**About this task:** Give back all of the data exactly as it stands, with the pictures removed.

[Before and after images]
######
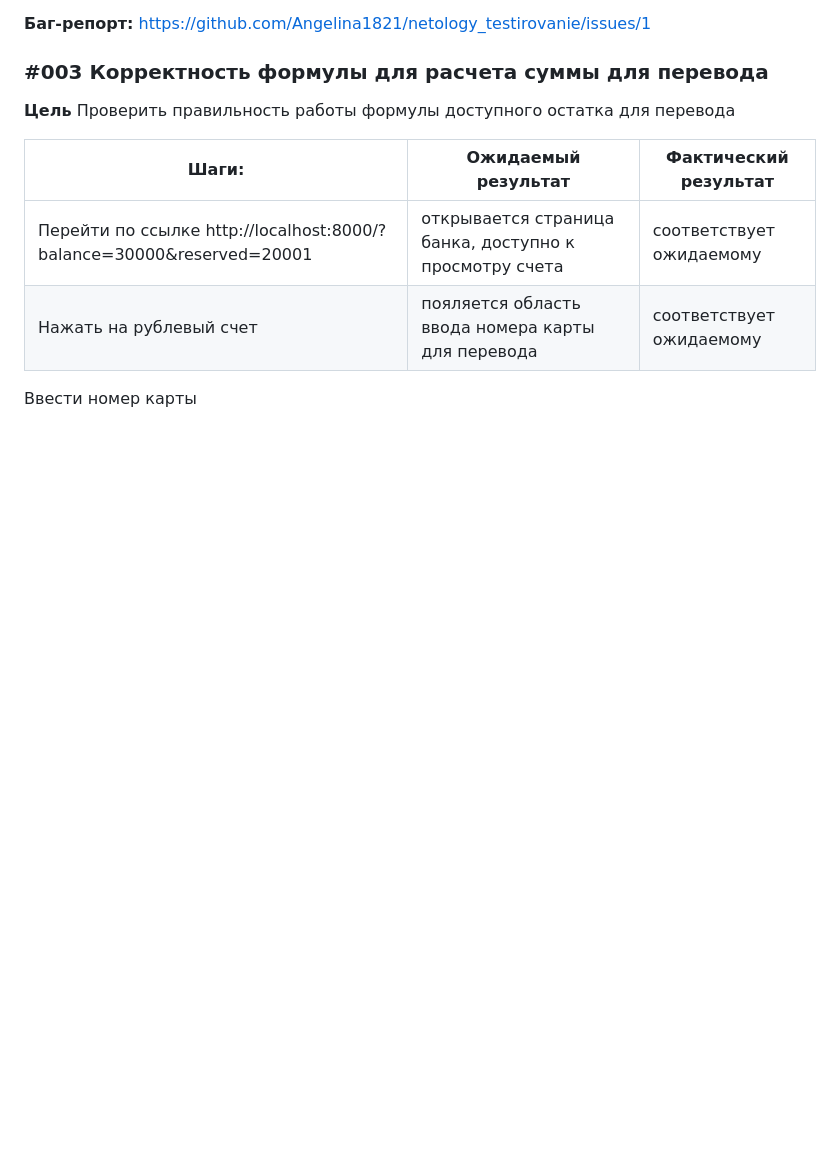
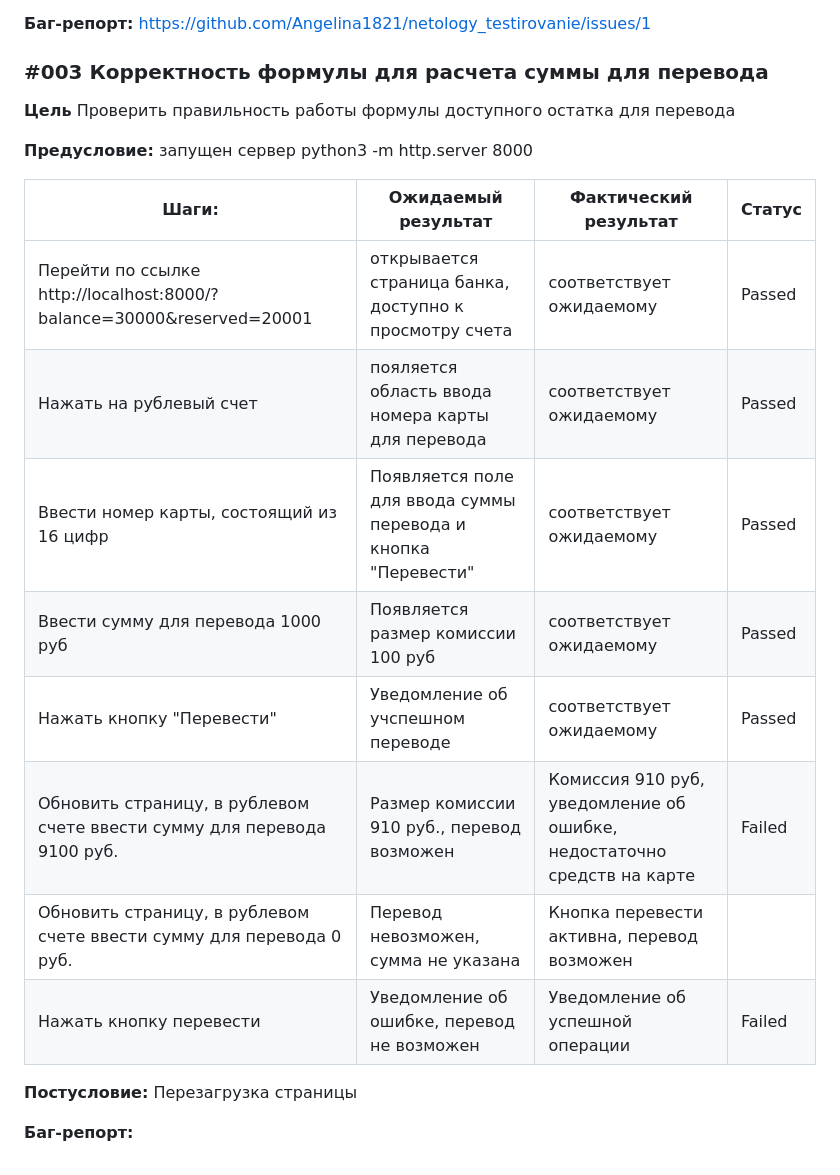
Before and after one commit to Angelina1821/netology_testirovanie, a Markdown page: FIRST.md, the part around the change printed below. Drawn GitHub-style; blank space fills up the shorter version.

```diff
--- a/FIRST.md
+++ b/FIRST.md
@@ -47,8 +45,19 @@ https://github.com/Angelina1821/netology_testirovanie/issues/1
 
 **Цель** Проверить правильность работы формулы доступного остатка для перевода
 
-**Шаги:**         | **Ожидаемый результат**    | **Фактический результат**  |
-------------------|----------------------------|----------------------------|
-Перейти по ссылке http://localhost:8000/?balance=30000&reserved=20001 |  открывается страница банка, доступно к просмотру счета   | соответствует ожидаемому |
-Нажать на рублевый счет  |  пояляется область ввода номера карты для перевода   |    соответствует ожидаемому |
-Ввести номер карты
+**Предусловие:** запущен сервер python3 -m http.server 8000
+
+**Шаги:**                     | **Ожидаемый результат**              | **Фактический результат**                 | **Статус**    |
+------------------------------|--------------------------------------|-------------------------------------------|---------------|
+Перейти по ссылке http://localhost:8000/?balance=30000&reserved=20001 |  открывается страница банка, доступно к просмотру счета   | соответствует ожидаемому | Passed |
+Нажать на рублевый счет  |  пояляется область ввода номера карты для перевода   |    соответствует ожидаемому | Passed |
+Ввести номер карты, состоящий из 16 цифр | Появляется поле для ввода суммы перевода и кнопка "Перевести" |  соответствует ожидаемому | Passed |
+Ввести сумму для перевода 1000 руб | Появляется размер комиссии 100 руб | соответствует ожидаемому | Passed |
+Нажать кнопку "Перевести" | Уведомление об учспешном переводе |  соответствует ожидаемому | Passed |
+Обновить страницу, в рублевом счете ввести сумму для перевода 9100 руб. | Размер комиссии 910 руб., перевод возможен | Комиссия 910 руб, уведомление об ошибке, недостаточно средств на карте |  Failed |
+Обновить страницу, в рублевом счете ввести сумму для перевода 0 руб. | Перевод невозможен, сумма не указана | Кнопка перевести активна, перевод возможен |
+Нажать кнопку перевести | Уведомление об ошибке, перевод не возможен | Уведомление об успешной операции | Failed |
+
+**Постусловие:** Перезагрузка страницы
+
+**Баг-репорт:**
```
Also changed, not shown: other parts of FIRST.md (+17 -19 lines).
######
**Response to this task:**
Before and after one commit to Angelina1821/netology_testirovanie, a Markdown page: FIRST.md, the part around the change printed below. Drawn GitHub-style; blank space fills up the shorter version.

```diff
--- a/FIRST.md
+++ b/FIRST.md
@@ -47,8 +45,19 @@ https://github.com/Angelina1821/netology_testirovanie/issues/1
 
 **Цель** Проверить правильность работы формулы доступного остатка для перевода
 
-**Шаги:**         | **Ожидаемый результат**    | **Фактический результат**  |
-------------------|----------------------------|----------------------------|
-Перейти по ссылке http://localhost:8000/?balance=30000&reserved=20001 |  открывается страница банка, доступно к просмотру счета   | соответствует ожидаемому |
-Нажать на рублевый счет  |  пояляется область ввода номера карты для перевода   |    соответствует ожидаемому |
-Ввести номер карты
+**Предусловие:** запущен сервер python3 -m http.server 8000
+
+**Шаги:**                     | **Ожидаемый результат**              | **Фактический результат**                 | **Статус**    |
+------------------------------|--------------------------------------|-------------------------------------------|---------------|
+Перейти по ссылке http://localhost:8000/?balance=30000&reserved=20001 |  открывается страница банка, доступно к просмотру счета   | соответствует ожидаемому | Passed |
+Нажать на рублевый счет  |  пояляется область ввода номера карты для перевода   |    соответствует ожидаемому | Passed |
+Ввести номер карты, состоящий из 16 цифр | Появляется поле для ввода суммы перевода и кнопка "Перевести" |  соответствует ожидаемому | Passed |
+Ввести сумму для перевода 1000 руб | Появляется размер комиссии 100 руб | соответствует ожидаемому | Passed |
+Нажать кнопку "Перевести" | Уведомление об учспешном переводе |  соответствует ожидаемому | Passed |
+Обновить страницу, в рублевом счете ввести сумму для перевода 9100 руб. | Размер комиссии 910 руб., перевод возможен | Комиссия 910 руб, уведомление об ошибке, недостаточно средств на карте |  Failed |
+Обновить страницу, в рублевом счете ввести сумму для перевода 0 руб. | Перевод невозможен, сумма не указана | Кнопка перевести активна, перевод возможен |
+Нажать кнопку перевести | Уведомление об ошибке, перевод не возможен | Уведомление об успешной операции | Failed |
+
+**Постусловие:** Перезагрузка страницы
+
+**Баг-репорт:**
```
Also changed, not shown: other parts of FIRST.md (+17 -19 lines).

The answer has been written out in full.